*WHAT YOU HAVE TO DO*
State, as one number, how many lines in these records hold "SPARQL".

*INFORMATION*

***

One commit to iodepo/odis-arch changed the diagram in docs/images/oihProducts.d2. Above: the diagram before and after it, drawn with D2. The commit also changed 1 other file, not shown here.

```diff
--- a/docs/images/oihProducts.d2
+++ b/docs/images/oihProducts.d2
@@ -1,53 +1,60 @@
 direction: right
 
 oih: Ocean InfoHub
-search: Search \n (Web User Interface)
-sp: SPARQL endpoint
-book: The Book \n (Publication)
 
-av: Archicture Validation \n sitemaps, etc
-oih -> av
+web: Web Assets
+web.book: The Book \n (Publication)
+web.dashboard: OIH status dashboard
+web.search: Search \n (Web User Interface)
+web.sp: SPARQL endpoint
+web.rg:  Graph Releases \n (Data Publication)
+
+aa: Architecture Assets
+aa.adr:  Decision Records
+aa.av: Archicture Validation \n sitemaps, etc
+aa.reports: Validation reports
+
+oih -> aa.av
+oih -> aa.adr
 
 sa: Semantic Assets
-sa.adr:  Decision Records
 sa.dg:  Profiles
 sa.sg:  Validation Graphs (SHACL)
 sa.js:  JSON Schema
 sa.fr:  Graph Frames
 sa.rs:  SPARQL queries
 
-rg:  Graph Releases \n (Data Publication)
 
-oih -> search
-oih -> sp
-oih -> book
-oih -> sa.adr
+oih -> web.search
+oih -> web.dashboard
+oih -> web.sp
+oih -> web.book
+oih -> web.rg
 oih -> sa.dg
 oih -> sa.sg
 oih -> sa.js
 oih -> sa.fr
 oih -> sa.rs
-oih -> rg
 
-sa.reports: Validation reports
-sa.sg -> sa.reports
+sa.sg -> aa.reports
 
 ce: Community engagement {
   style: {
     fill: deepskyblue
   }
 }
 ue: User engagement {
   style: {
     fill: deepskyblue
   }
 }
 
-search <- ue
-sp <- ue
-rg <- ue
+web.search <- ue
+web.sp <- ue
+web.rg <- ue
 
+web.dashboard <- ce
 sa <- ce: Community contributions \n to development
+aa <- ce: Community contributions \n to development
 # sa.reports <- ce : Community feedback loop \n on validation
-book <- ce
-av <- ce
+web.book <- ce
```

***

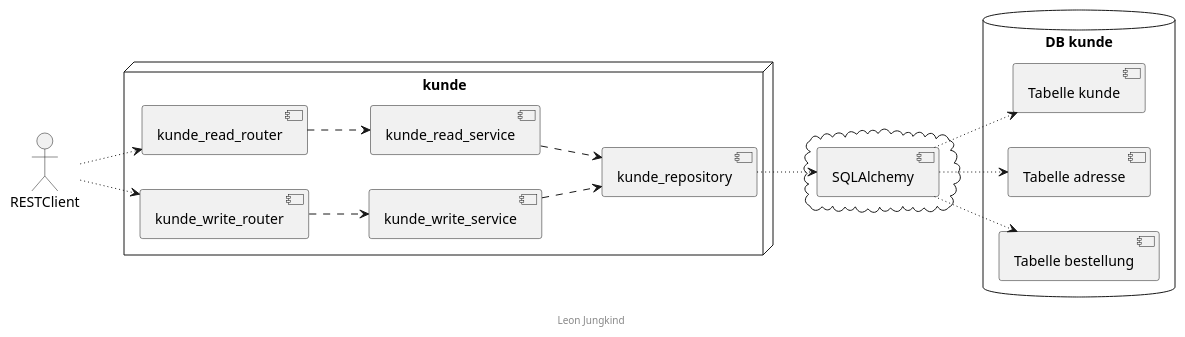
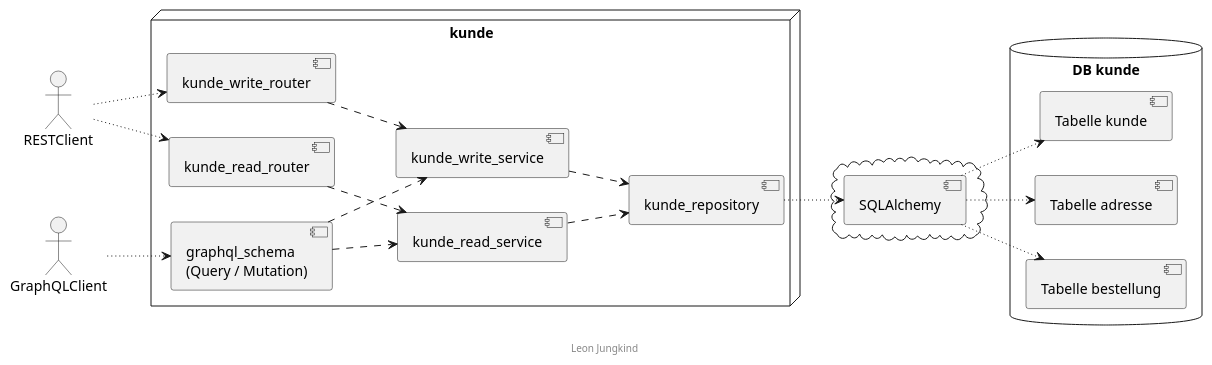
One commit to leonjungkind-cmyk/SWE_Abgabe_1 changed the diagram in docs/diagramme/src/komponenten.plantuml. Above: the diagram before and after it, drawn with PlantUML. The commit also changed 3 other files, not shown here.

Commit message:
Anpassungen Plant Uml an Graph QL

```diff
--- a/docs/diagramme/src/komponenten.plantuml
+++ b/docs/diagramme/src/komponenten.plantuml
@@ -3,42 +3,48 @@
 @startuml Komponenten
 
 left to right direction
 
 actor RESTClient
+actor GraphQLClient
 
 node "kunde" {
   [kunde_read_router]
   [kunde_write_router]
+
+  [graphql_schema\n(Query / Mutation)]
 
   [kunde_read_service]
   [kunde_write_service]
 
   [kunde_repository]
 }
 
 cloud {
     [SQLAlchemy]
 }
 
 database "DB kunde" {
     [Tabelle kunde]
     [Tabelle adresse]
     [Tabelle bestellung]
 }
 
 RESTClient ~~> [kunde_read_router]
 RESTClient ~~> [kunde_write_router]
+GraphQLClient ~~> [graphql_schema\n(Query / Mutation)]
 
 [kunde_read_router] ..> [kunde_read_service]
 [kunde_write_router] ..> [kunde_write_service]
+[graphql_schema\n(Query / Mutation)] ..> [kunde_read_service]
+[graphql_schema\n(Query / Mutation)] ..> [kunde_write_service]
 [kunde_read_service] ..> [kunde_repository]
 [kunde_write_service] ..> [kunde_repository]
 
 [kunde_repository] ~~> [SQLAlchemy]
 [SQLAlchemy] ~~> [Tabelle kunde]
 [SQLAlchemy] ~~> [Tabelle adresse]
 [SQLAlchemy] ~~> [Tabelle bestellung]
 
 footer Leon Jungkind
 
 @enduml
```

***

*WRITTEN REPLY*
3